Using the entries below, write out the line with "KDC-->>A: KRB-ERROR (pre-auth", the line with "rgb(40, 80, 40)", and every line in between, exactly as each is written.

=== Section Start ===

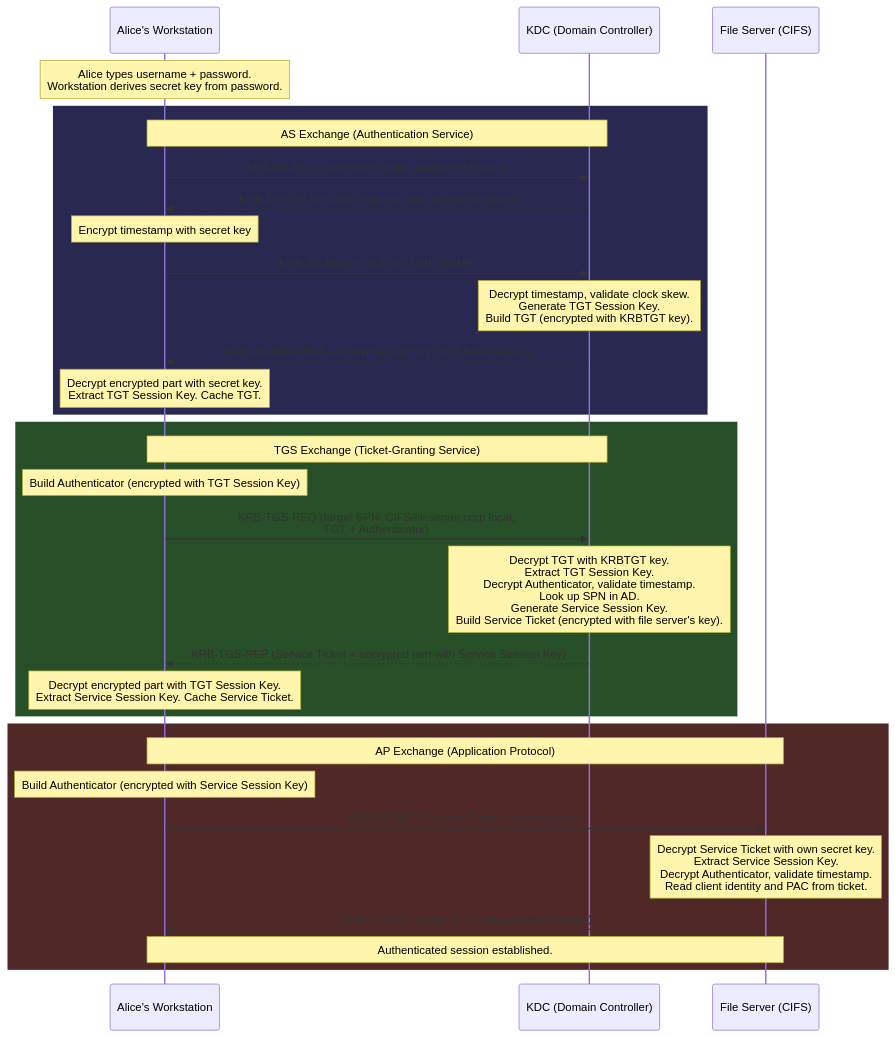
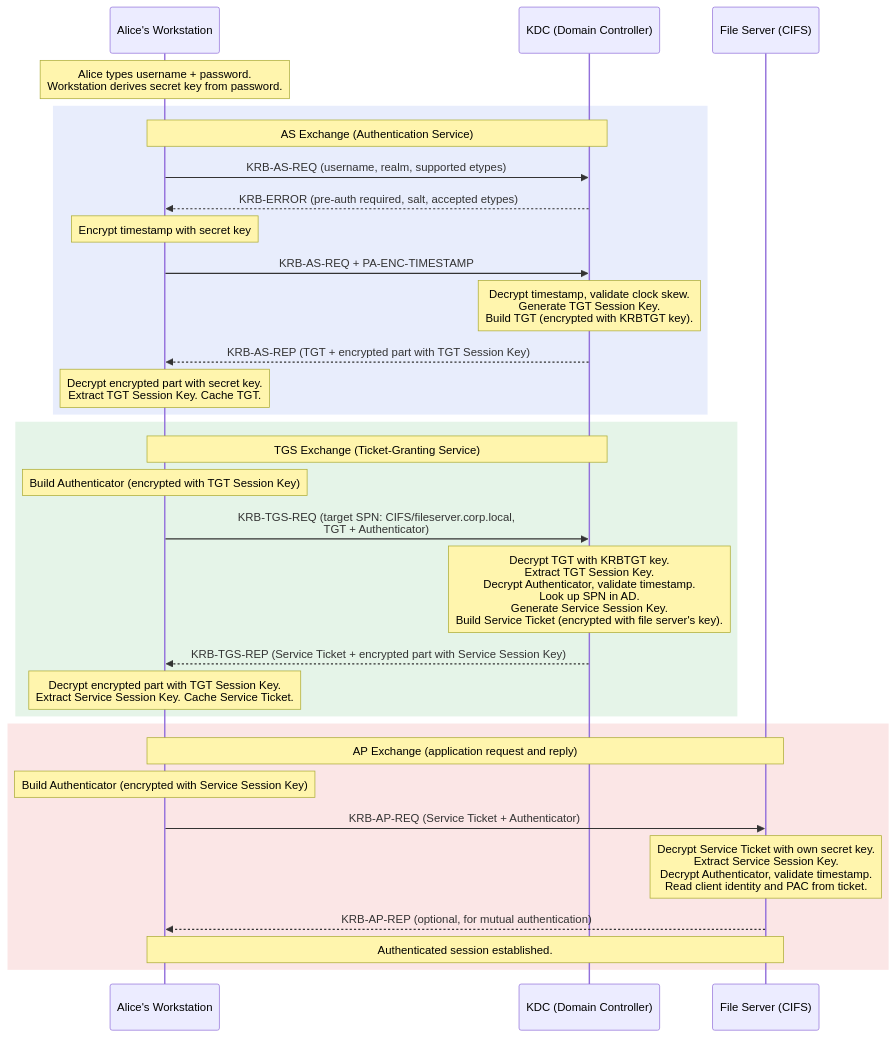
Before and after one commit to StrongWind1/Kerberos: the diagram in content/protocol/overview.md, drawn with Mermaid. The commit also changed other lines of this file and 117 other files, not shown here.

````diff
--- a/content/protocol/overview.md
+++ b/content/protocol/overview.md
@@ -166,37 +175,37 @@
 ```mermaid
 sequenceDiagram
     participant A as Alice's Workstation
     participant KDC as KDC (Domain Controller)
     participant S as File Server (CIFS)
 
     Note over A: Alice types username + password.<br/>Workstation derives secret key from password.
 
-    rect rgb(40, 40, 80)
+    rect rgba(65, 105, 225, 0.12)
     Note over A,KDC: AS Exchange (Authentication Service)
     A->>KDC: KRB-AS-REQ (username, realm, supported etypes)
     KDC-->>A: KRB-ERROR (pre-auth required, salt, accepted etypes)
     Note over A: Encrypt timestamp with secret key
     A->>KDC: KRB-AS-REQ + PA-ENC-TIMESTAMP
     Note over KDC: Decrypt timestamp, validate clock skew.<br/>Generate TGT Session Key.<br/>Build TGT (encrypted with KRBTGT key).
     KDC-->>A: KRB-AS-REP (TGT + encrypted part with TGT Session Key)
     Note over A: Decrypt encrypted part with secret key.<br/>Extract TGT Session Key. Cache TGT.
     end
 
-    rect rgb(40, 80, 40)
+    rect rgba(46, 160, 67, 0.12)
     Note over A,KDC: TGS Exchange (Ticket-Granting Service)
     Note over A: Build Authenticator (encrypted with TGT Session Key)
     A->>KDC: KRB-TGS-REQ (target SPN: CIFS/fileserver.corp.local,<br/>TGT + Authenticator)
     Note over KDC: Decrypt TGT with KRBTGT key.<br/>Extract TGT Session Key.<br/>Decrypt Authenticator, validate timestamp.<br/>Look up SPN in AD.<br/>Generate Service Session Key.<br/>Build Service Ticket (encrypted with file server's key).
     KDC-->>A: KRB-TGS-REP (Service Ticket + encrypted part with Service Session Key)
     Note over A: Decrypt encrypted part with TGT Session Key.<br/>Extract Service Session Key. Cache Service Ticket.
     end
 
-    rect rgb(80, 40, 40)
-    Note over A,S: AP Exchange (Application Protocol)
+    rect rgba(218, 54, 51, 0.12)
+    Note over A,S: AP Exchange (application request and reply)
     Note over A: Build Authenticator (encrypted with Service Session Key)
     A->>S: KRB-AP-REQ (Service Ticket + Authenticator)
     Note over S: Decrypt Service Ticket with own secret key.<br/>Extract Service Session Key.<br/>Decrypt Authenticator, validate timestamp.<br/>Read client identity and PAC from ticket.
     S-->>A: KRB-AP-REP (optional, for mutual authentication)
     Note over A,S: Authenticated session established.
     end
 ```
````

=== Section End ===

● **Result**:
     KDC-->>A: KRB-ERROR (pre-auth required, salt, accepted etypes)
     Note over A: Encrypt timestamp with secret key
     A->>KDC: KRB-AS-REQ + PA-ENC-TIMESTAMP
     Note over KDC: Decrypt timestamp, validate clock skew.<br/>Generate TGT Session Key.<br/>Build TGT (encrypted with KRBTGT key).
     KDC-->>A: KRB-AS-REP (TGT + encrypted part with TGT Session Key)
     Note over A: Decrypt encrypted part with secret key.<br/>Extract TGT Session Key. Cache TGT.
     end
 
-    rect rgb(40, 80, 40)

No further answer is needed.